## 5: R-eview

Review the code by running specific example(s) and recording values (watchlist) of your code's variables along the way.

• Trace through your code with an input to check for the expected output
• Catch possible edge cases and off-by-one errors

## 6: E-valuate

Evaluate the performance of your algorithm and state any strong/weak or future potential work.

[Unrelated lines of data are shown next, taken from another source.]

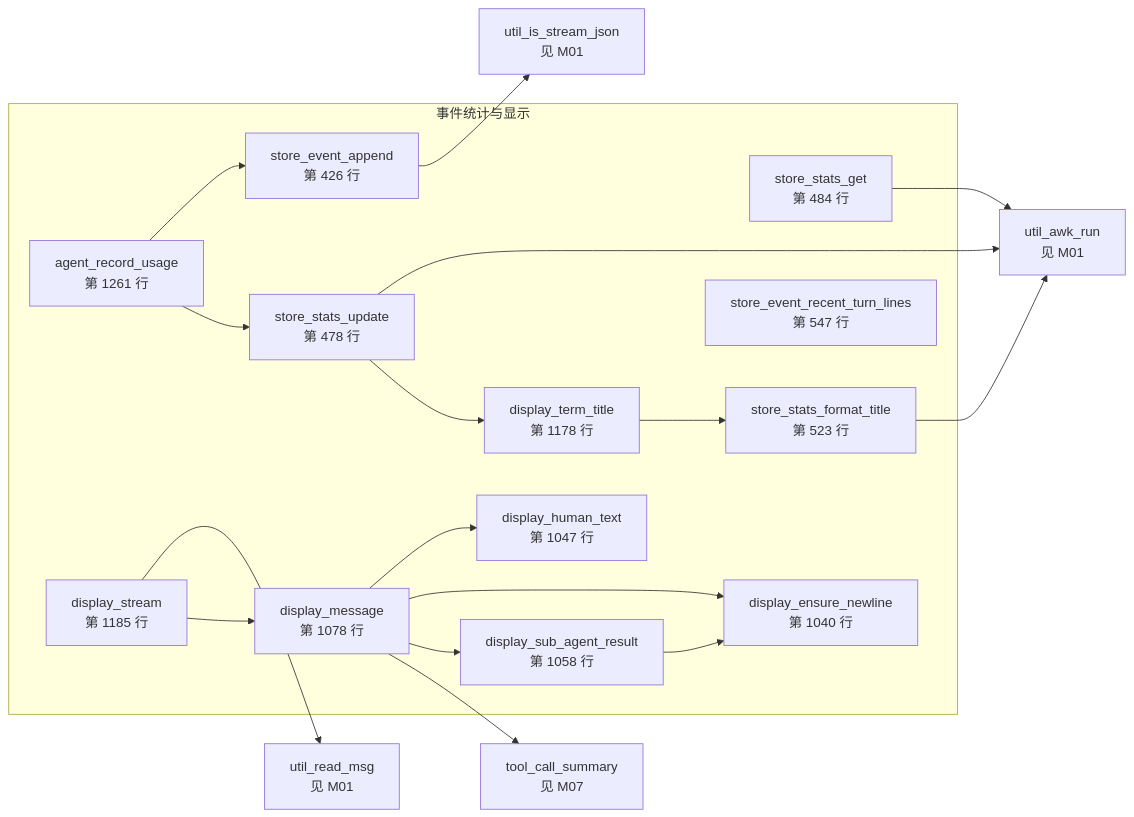
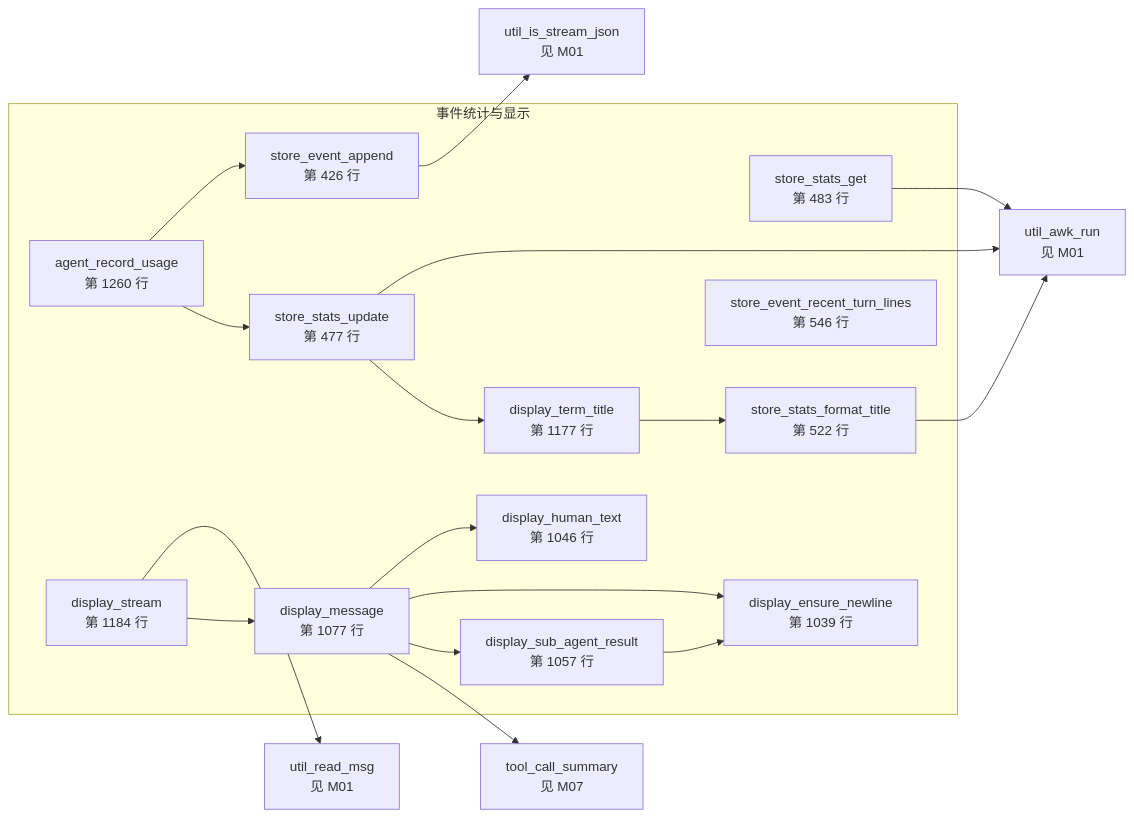
One commit to lloydzhou/bash-agent changed diagram 12 of 15 in docs/bash-data-flow.md. Above: the diagram before and after it, drawn with Mermaid. The commit also changed other lines of this file and 1 other file, not shown here.

Commit message:
style: 移除 store_conv_get_messages 接口注释

````diff
--- a/docs/bash-data-flow.md
+++ b/docs/bash-data-flow.md
@@ -513,36 +513,36 @@
 ```mermaid
 flowchart LR
   subgraph mod_10["事件统计与显示"]
     f_store_event_append["store_event_append<br/>第 426 行"]
-    f_store_stats_update["store_stats_update<br/>第 478 行"]
-    f_store_stats_get["store_stats_get<br/>第 484 行"]
-    f_store_stats_format_title["store_stats_format_title<br/>第 523 行"]
-    f_store_event_recent_turn_lines["store_event_recent_turn_lines<br/>第 547 行"]
-    f_agent_record_usage["agent_record_usage<br/>第 1261 行"]
-    f_display_ensure_newline["display_ensure_newline<br/>第 1040 行"]
-    f_display_human_text["display_human_text<br/>第 1047 行"]
-    f_display_sub_agent_result["display_sub_agent_result<br/>第 1058 行"]
-    f_display_message["display_message<br/>第 1078 行"]
-    f_display_term_title["display_term_title<br/>第 1178 行"]
-    f_display_stream["display_stream<br/>第 1185 行"]
+    f_store_stats_update["store_stats_update<br/>第 477 行"]
+    f_store_stats_get["store_stats_get<br/>第 483 行"]
+    f_store_stats_format_title["store_stats_format_title<br/>第 522 行"]
+    f_store_event_recent_turn_lines["store_event_recent_turn_lines<br/>第 546 行"]
+    f_agent_record_usage["agent_record_usage<br/>第 1260 行"]
+    f_display_ensure_newline["display_ensure_newline<br/>第 1039 行"]
+    f_display_human_text["display_human_text<br/>第 1046 行"]
+    f_display_sub_agent_result["display_sub_agent_result<br/>第 1057 行"]
+    f_display_message["display_message<br/>第 1077 行"]
+    f_display_term_title["display_term_title<br/>第 1177 行"]
+    f_display_stream["display_stream<br/>第 1184 行"]
   end
   f_tool_call_summary["tool_call_summary<br/>见 M07"]
   f_util_awk_run["util_awk_run<br/>见 M01"]
   f_util_is_stream_json["util_is_stream_json<br/>见 M01"]
   f_util_read_msg["util_read_msg<br/>见 M01"]
   f_store_event_append --> f_util_is_stream_json
   f_store_stats_update --> f_util_awk_run
   f_store_stats_update --> f_display_term_title
   f_store_stats_get --> f_util_awk_run
   f_store_stats_format_title --> f_util_awk_run
   f_agent_record_usage --> f_store_event_append
   f_agent_record_usage --> f_store_stats_update
   f_display_sub_agent_result --> f_display_ensure_newline
   f_display_message --> f_display_human_text
   f_display_message --> f_display_ensure_newline
   f_display_message --> f_display_sub_agent_result
   f_display_message --> f_tool_call_summary
   f_display_term_title --> f_store_stats_format_title
   f_display_stream --> f_util_read_msg
   f_display_stream --> f_display_message
 ```
````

• Time Complexity: O(n*logn) assuming k<=n
• Space Complexity: O(n) as we are using extra space